So what happened to gold price over the next 11 years? After all if you took this newspaper’s advice to “SELL GOLD” on the back of the fact that it had already had a good run the gold price you’d expect that the gold price fell over the next few years.
It didn’t, in fact it rose all the way to £12.50 by 1950 – that represented another 62% move to upside for the price of gold.
On a chart the folly of selling your gold on the back of the advice in this 1939 newspaper article is pretty clear:
So how does this compare with today? Well we have the same screaming headlines, here are just two of many recent examples:
- “Gold prices already peaked in 2011: Report” – CNBC 27 March 2012
- “Has gold run its course?” – WSJ 20 March 2012
Then there is article in the NDTV in India that we talked about last week, it noted:
“On an average, Gold prices have surged by nearly 20 per cent each year, for the past 11 years. This indicates that the metal has its fair share of a bull run. Buying gold at current level is buying at record high prices. It would be a good idea to spread investments across financial products.”
Again using the example that because gold has had a good run in the past few years the gold price simply must have peaked.
You see here’s the thing about bull markets, they nearly always end up in a mania phase. Just take the recent housing bubble in the USA as a good example. First up you get front covers like this one from 2006 from Time magazine, which should be a bright red flashing light the bubble is about to burst.
And when the Federal Chairman himself is declaring “There’s no housing bubble to burst”, this should also be a strong sign that its time to leave the ship before it runs aground. This from the Washington Post of October 2005:

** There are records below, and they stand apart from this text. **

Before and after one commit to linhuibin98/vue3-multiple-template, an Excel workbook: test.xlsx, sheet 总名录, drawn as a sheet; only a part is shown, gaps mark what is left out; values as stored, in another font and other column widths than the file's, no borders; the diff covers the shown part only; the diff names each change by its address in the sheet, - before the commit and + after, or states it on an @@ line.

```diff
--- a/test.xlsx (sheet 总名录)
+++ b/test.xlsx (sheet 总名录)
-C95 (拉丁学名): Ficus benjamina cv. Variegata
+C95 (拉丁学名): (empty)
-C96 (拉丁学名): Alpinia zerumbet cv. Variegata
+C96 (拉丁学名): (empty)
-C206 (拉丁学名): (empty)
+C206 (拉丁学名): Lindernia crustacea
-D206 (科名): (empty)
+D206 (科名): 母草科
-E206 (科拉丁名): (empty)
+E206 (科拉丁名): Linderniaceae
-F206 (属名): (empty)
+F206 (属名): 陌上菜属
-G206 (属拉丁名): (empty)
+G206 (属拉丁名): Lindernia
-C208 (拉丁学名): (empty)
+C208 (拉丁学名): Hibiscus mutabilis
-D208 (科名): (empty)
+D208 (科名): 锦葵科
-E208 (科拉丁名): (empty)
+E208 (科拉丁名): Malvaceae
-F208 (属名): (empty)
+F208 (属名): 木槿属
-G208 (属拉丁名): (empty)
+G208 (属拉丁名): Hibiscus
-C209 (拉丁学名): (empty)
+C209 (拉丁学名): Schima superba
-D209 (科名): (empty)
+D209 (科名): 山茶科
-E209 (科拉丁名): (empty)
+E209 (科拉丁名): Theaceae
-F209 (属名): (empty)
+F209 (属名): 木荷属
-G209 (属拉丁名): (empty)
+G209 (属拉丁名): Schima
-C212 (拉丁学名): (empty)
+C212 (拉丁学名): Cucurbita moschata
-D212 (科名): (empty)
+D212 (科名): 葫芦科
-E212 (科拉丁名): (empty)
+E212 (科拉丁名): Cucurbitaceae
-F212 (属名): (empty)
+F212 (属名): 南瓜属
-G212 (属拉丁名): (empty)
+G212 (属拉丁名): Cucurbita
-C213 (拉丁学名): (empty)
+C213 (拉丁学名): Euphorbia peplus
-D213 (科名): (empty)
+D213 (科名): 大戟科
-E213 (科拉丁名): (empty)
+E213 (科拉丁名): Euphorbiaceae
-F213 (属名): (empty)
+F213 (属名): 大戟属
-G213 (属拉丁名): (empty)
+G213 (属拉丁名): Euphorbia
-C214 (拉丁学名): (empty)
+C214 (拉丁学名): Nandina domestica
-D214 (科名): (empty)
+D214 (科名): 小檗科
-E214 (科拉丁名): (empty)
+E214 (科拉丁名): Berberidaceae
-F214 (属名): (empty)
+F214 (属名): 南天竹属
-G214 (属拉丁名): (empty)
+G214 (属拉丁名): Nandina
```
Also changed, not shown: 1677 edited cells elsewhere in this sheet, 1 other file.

Ben S. Bernanke does not think the national housing boom is a bubble that is about to burst, he indicated to Congress last week, just a few days before President Bush nominated him to become the next chairman of the Federal Reserve.
U.S. house prices have risen by nearly 25 percent over the past two years, noted Bernanke, currently chairman of the president’s Council of Economic Advisers, in testimony to Congress’s Joint Economic Committee. But these increases, he said, “largely reflect strong economic fundamentals,” such as strong growth in jobs, incomes and the number of new households.
On a side note just look at how badly Bernanke didn’t see the biggest housing bubble in the history of the USA about to burst – and we listen to him now because?
So cast your mind back to summer last year when the gold price reached $1920 – where were the front cover splashes talking about ‘everyone buying gold’? Nowhere, gold prices are still buried deep in the nether regions of even the financial orientated papers and when it is mentioned it is to talk about ‘peak’ prices.
Now it is very likely that gold’s run will end in a spectacular mania phase, but we will see that happening because gold will start to be featured on the front of magazines like Time – the thing is it will take gold prices much, much higher than where they are now for that to happen.
In short, history tells us that when the MSM say gold has peaked – you buy.
- Glastonbury Festival: Charting a history of inflation
- Putting the $100 sell off in gold in perspective
- The UK Government borrowed more this August than at any time in the country’s history
- Gold price falls as the EU gives a consummate lesson in the art of expectation management and spin
- Golden history of Flintshire government site revealed
Link to this article: : http://www.goldmadesimplenews.com/gold/a-lesson-from-history-when-the-papers-say-%e2%80%98sell%e2%80%99-gold-you-buy-6533/